Senator Warren Tweets that corporations and billionaires do not pay their fair share and thus deprive us of the expanded social programs we deserve.
I’ll leave you to decide if these individuals are sincere with their rhetoric or playing divisive politics. Or, are they simply ignorant of the facts… not likely IMO.
The really sad thing is that many Americans believe their promises including that only others will foot the bill and that average Americans can escape higher taxes.
One thing is very clear, they are unfairly misleading Americans. Scandinavian citizens knowingly trade discretionary income for social benefits. They pay much higher income taxes, higher payroll taxes and consumption taxes in the form of value added taxes (VAT).
The United States is one of the lowest taxed developed countries in the world.
If Americans were aware of the accurate story of taxes and social benefits, would they make the choice to trade more of their income for government benefits? That’s the question we should ask the good senators and all other progressives.
Scandinavian countries are well-known for their broad social safety net and their public funding of services such as universal health care, higher education, parental leave, and child and elderly care.
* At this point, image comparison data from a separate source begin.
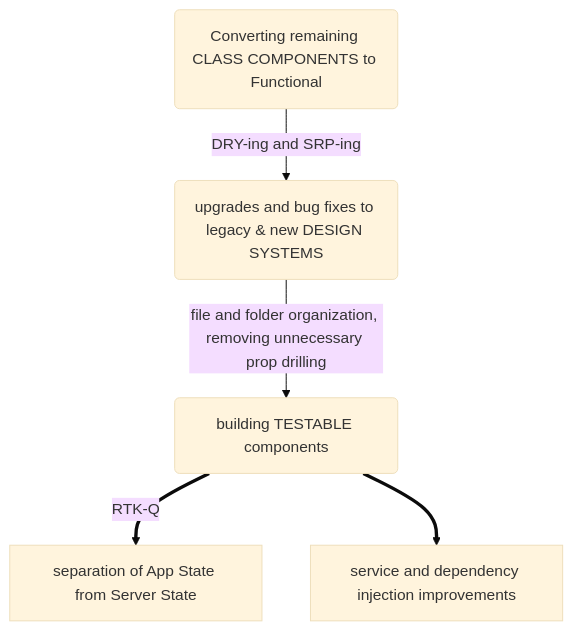
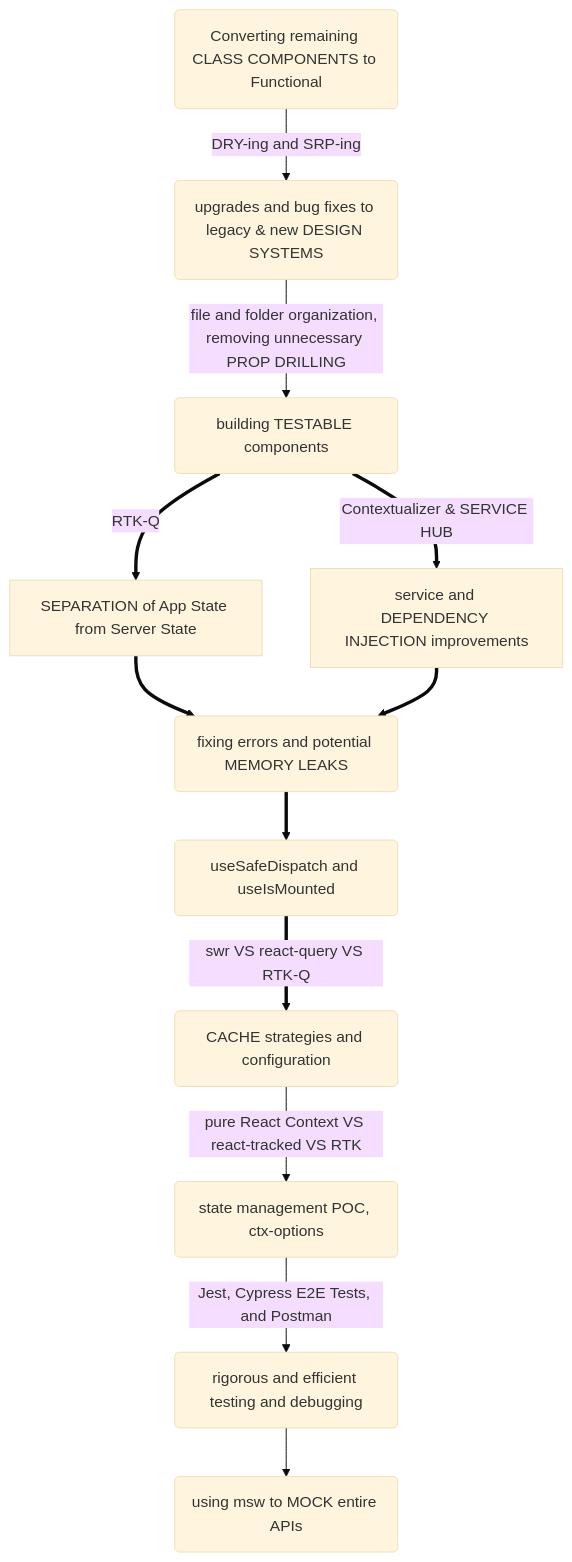
Before and after one commit to charlieargue/pan-code-samples: the second of 2 diagrams in README.md, drawn with Mermaid (base theme). The commit also changed other lines of this file, not shown here.

````diff
--- a/README.md
+++ b/README.md
@@ -216,8 +216,14 @@
 ```mermaid
 graph TD
       A(Converting remaining CLASS COMPONENTS to Functional) --> |DRY-ing and SRP-ing|B(upgrades and bug fixes to legacy & new DESIGN SYSTEMS)
-      B --> |file and folder organization, removing unnecessary prop drilling| C(building TESTABLE components)
-      C ==>|RTK-Q| D[separation of App State from Server State]
-      C ==> E[service and dependency injection improvements]
-		  
+      B --> |file and folder organization, removing unnecessary PROP DRILLING| C(building TESTABLE components)
+      C ==>|RTK-Q| D[SEPARATION of App State from Server State]
+      C ==> |Contextualizer & SERVICE HUB| E[service and DEPENDENCY INJECTION improvements]
+		  D ==> F(fixing errors and potential MEMORY LEAKS)
+		  E ==> F
+		  F ==> G(useSafeDispatch and useIsMounted)
+		  G ==> |swr VS react-query VS RTK-Q| H(CACHE strategies and configuration)
+		  H --> |pure React Context VS react-tracked VS RTK| I(state management POC, ctx-options)
+		  I --> |Jest, Cypress E2E Tests, and Postman| J(rigorous and efficient testing and debugging)
+		  J --> K(using msw to MOCK entire APIs)
 ```
````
High levels of public spending naturally require high levels of taxation. In 2019, Denmark’s tax-to-GDP ratio was at 46.3 percent, Norway’s at 39.9 percent, and Sweden’s at 42.8 percent. This compares to a ratio of 24.5 percent in the United States.
So how do Scandinavian countries raise their tax revenues? A first breakdown shows that consumption taxes and social security contributions—both taxes with a very broad base—raise much of the additional revenue needed to fund their large-scale public programs.